2. Net Proceeds from Sale
In a situation where a residence or other asset is sold and the “net proceeds” are to be divided between spouses, there should be a clear stipulation as to specifically how “net proceeds” are defined.
For example, consider a recent case in which a vacation home that was deeded to the wife was to be sold shortly AFTER the divorce, with the “net proceeds” to be split equally thereafter. (Remember a second home is not eligible for the exclusion of the gain). In this situation, the sale would be reported on the wife’s individual tax return in the year following the divorce; as such, any potential gain would be reported by the wife as well.
The husband, based on consultation with his tax advisor, was of the impression that he would not be responsible for any tax on the potential gain because a) the sale would be reported on the wife’s tax return and b) he was not on the deed. Based on the wording of the settlement agreement which referenced “net proceeds,” that was not clear. The fact that the sale would be reported on the husband’s individual tax return is more a formality, and practitioners unfamiliar with divorce negotiations can often oversimplify the impact of the “mechanics” on the intent of the agreement. Since the tax to be paid was not insignificant, it is unlikely that the agreement did NOT intend for the “net proceeds” to include a provision for the associated tax liability as the property was going to be sold as part of the divorce and said tax was easily quantified (see below regarding situations in which this is not the case).
3. "Net of Tax"
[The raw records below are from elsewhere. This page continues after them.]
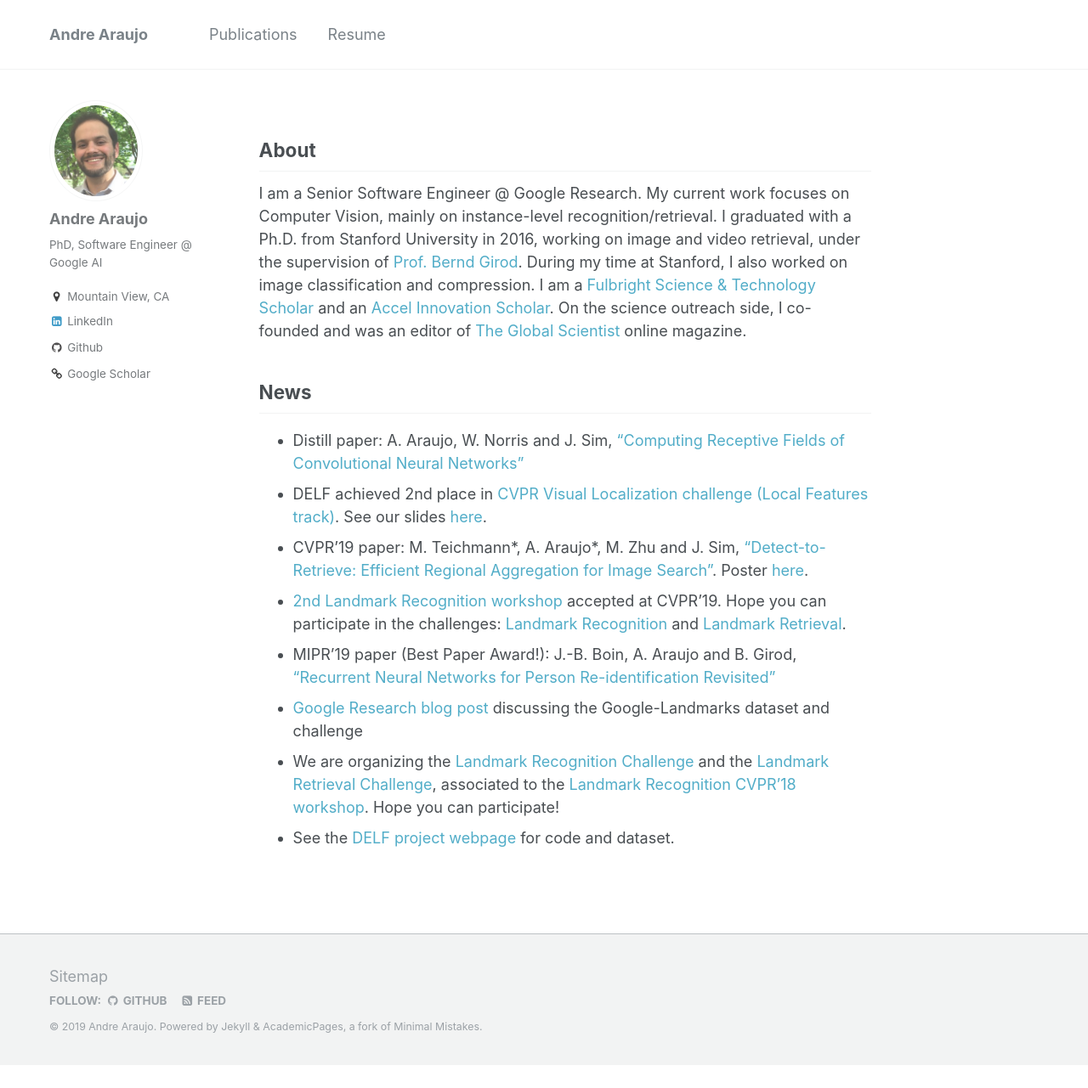
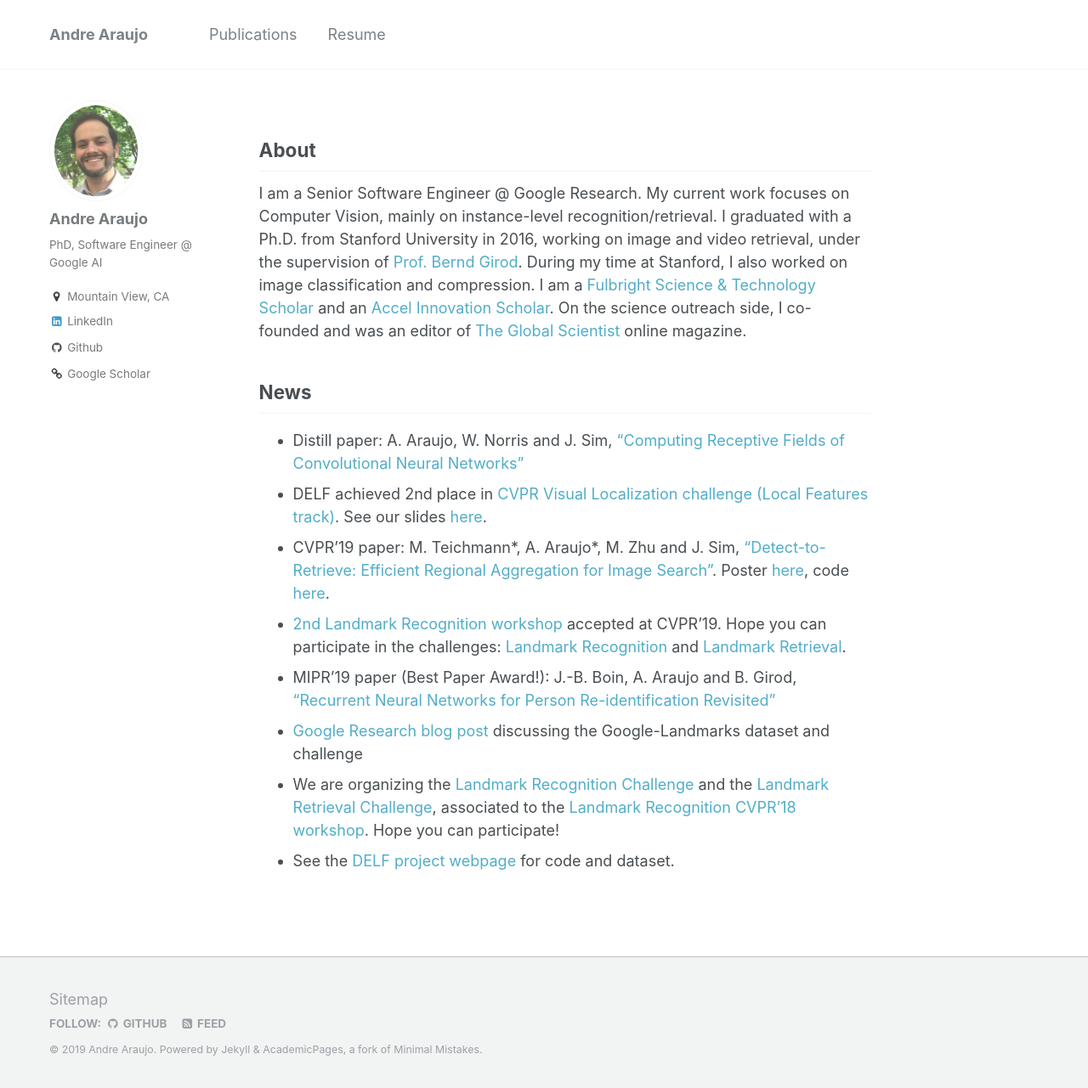
Before and after one commit to andrefaraujo/andrefaraujo.github.io, a Jekyll site: the page built from _pages/about.md, in a window 1280 px wide and 1281 px high. Shown: the whole window at 85% size. Built offline with Jekyll 4.4.1, drawn with Linux system fonts in a browser that asks for light colours.

Commit message:
Adding D2R code

```diff
--- a/_pages/about.md
+++ b/_pages/about.md
@@ -22,7 +22,7 @@ On the science outreach side, I co-founded and was an editor of [The Global Scie
 
 * Distill paper: A. Araujo, W. Norris and J. Sim, ["Computing Receptive Fields of Convolutional Neural Networks"](https://distill.pub/2019/computing-receptive-fields/)
 * DELF achieved 2nd place in [CVPR Visual Localization challenge (Local Features track)](https://sites.google.com/corp/view/ltvl2019). See our slides [here](https://docs.google.com/presentation/d/e/2PACX-1vTswzoXelqFqI_pCEIVl2uazeyGr7aKNklWHQCX-CbQ7MB17gaycqIaDTguuUCRm6_lXHwCdrkP7n1x/pub?start=false&loop=false&delayms=3000).
-* CVPR'19 paper: M. Teichmann\*, A. Araujo\*, M. Zhu and J. Sim, ["Detect-to-Retrieve: Efficient Regional Aggregation for Image Search"](https://arxiv.org/abs/1812.01584). Poster [here](https://andrefaraujo.github.io/files/posters/2019-06-16-d2r.pdf).
+* CVPR'19 paper: M. Teichmann\*, A. Araujo\*, M. Zhu and J. Sim, ["Detect-to-Retrieve: Efficient Regional Aggregation for Image Search"](https://arxiv.org/abs/1812.01584). Poster [here](https://andrefaraujo.github.io/files/posters/2019-06-16-d2r.pdf), code [here](https://github.com/tensorflow/models/blob/master/research/delf/delf/python/detect_to_retrieve/DETECT_TO_RETRIEVE_INSTRUCTIONS.md).
 * [2nd Landmark Recognition workshop](https://landmarksworkshop.github.io/CVPRW2019/) accepted at CVPR'19. Hope you can participate in the challenges: [Landmark Recognition](https://kaggle.com/c/landmark-recognition-2019) and [Landmark Retrieval](https://kaggle.com/c/landmark-retrieval-2019).
 * MIPR'19 paper (Best Paper Award!): J.-B. Boin, A. Araujo and B. Girod, ["Recurrent Neural Networks for Person Re-identification Revisited"](https://arxiv.org/abs/1804.03281)
 * [Google Research blog post](https://research.googleblog.com/2018/03/google-landmarks-new-dataset-and.html) discussing the Google-Landmarks dataset and challenge
```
Unlike the prior example, where the tax burden on a sale can be relatively easy to determine, other situations can pose a myriad of more nuanced issues. These situations often involve a spouse’s continued “participation” in a future benefit stream. For example, where a spouse may have stock-based compensation that will vest in the future or where they are owners in a pass-through entity from which they receive distributions. In these instances, the recipient/owner spouse will incur a tax liability that most would agree the payee spouse should share in some way. This is where very specific language can be of great benefit in avoiding future conflicts. Limiting the reference to “net of tax” can lead to a variety of interpretations and, in turn, significantly different conclusions. Will there be an agreed-upon “effective” rate used? Will there be an accountant appointed to prepare a more “exact” computation of the tax liability attributable to the specific income source to which the recipient spouse is entitled? Considering that taxes are often paid, at least in part, the year AFTER the “income” is received, is there a matching of taxes paid to income received? The possibilities are numerous, and while it is often desirable to keep things simple, the mechanism for doing that is to make sure the agreement is as detailed and specific as possible.
There is no such thing as a perfect agreement. Having your financial professionals review the language before the final settlement may ultimately save legal and accounting in the long term. If you have any questions about the financial language within a proposed or pending agreement, contact a Friedman professional today.